4.  Cowpunk

Sometime in the late ’70s I heard a comedy bit about a new genre of music called Punk Country where a cheeky, twangy singer crooned “I wanna do your cow/Show me how/I wanna see her moo/So do you.”  Punk was relatively new at the time, and the prospect of angry music from the working class sections of cities making its way to the sounds of rural America seemed hilariously absurd.  Fast forward a few years when I discovered a psychobilly band calling themselves simply X who mashed up high-energy country music with deliciously ironic punk lyrics.  It wasn’t long before I found other bands blasting cowpunk/psychobilly, such as Mojo Nixon, The Beat Farmers, and The Blasters.  Punk was no longer confined to the industrial sections of major cities as angry, ironic working-class country kids now had a voice.

5.  Math Rock

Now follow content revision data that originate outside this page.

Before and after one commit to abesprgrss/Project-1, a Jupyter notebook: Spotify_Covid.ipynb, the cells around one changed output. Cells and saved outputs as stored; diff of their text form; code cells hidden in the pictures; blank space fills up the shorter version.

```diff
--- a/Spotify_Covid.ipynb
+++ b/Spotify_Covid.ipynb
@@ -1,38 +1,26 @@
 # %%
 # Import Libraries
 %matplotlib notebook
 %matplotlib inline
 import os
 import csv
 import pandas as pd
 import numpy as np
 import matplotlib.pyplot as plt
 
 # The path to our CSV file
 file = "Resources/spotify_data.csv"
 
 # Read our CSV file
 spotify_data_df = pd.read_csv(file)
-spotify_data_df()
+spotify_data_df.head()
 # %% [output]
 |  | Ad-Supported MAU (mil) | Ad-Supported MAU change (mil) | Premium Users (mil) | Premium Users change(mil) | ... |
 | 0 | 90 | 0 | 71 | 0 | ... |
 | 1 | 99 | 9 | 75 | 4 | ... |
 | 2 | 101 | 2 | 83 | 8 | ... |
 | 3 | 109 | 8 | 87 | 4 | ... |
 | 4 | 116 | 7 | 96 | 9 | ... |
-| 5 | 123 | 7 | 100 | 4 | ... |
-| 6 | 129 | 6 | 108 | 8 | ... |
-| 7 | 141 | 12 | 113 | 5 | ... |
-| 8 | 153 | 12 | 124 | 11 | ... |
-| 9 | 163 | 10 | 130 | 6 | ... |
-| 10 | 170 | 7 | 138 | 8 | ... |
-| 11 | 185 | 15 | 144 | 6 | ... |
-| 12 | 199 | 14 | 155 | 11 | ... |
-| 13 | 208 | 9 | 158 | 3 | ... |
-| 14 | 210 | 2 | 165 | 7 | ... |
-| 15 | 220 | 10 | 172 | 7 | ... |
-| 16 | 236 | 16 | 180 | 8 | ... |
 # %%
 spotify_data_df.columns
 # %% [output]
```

Math Rock is truly a sub-genre for those who just think too damned much.  Most people believe Math Rock is something they watched on Saturday mornings back in the ’70s, but it’s actually an offshoot of progressive and hardcore music of the late ’80s.  Eschewing the traditional 4/4 meter, Math Rockers usually aim for more asymmetric time signatures such as  7/8, 11/8, or 13/8.  No, I’m not making that up.  I actually researched it and typed what I found.  Being as I’m not a musician, I have no idea what the hell any of that means, but I do know that Math Rock differs from most music in that it uses irregular rhythms, unusual guitar fragments, and exceptionally complex composition.  So nerd-up if you can handle the C8H18 + O2 —>CO2 + H2O, bro.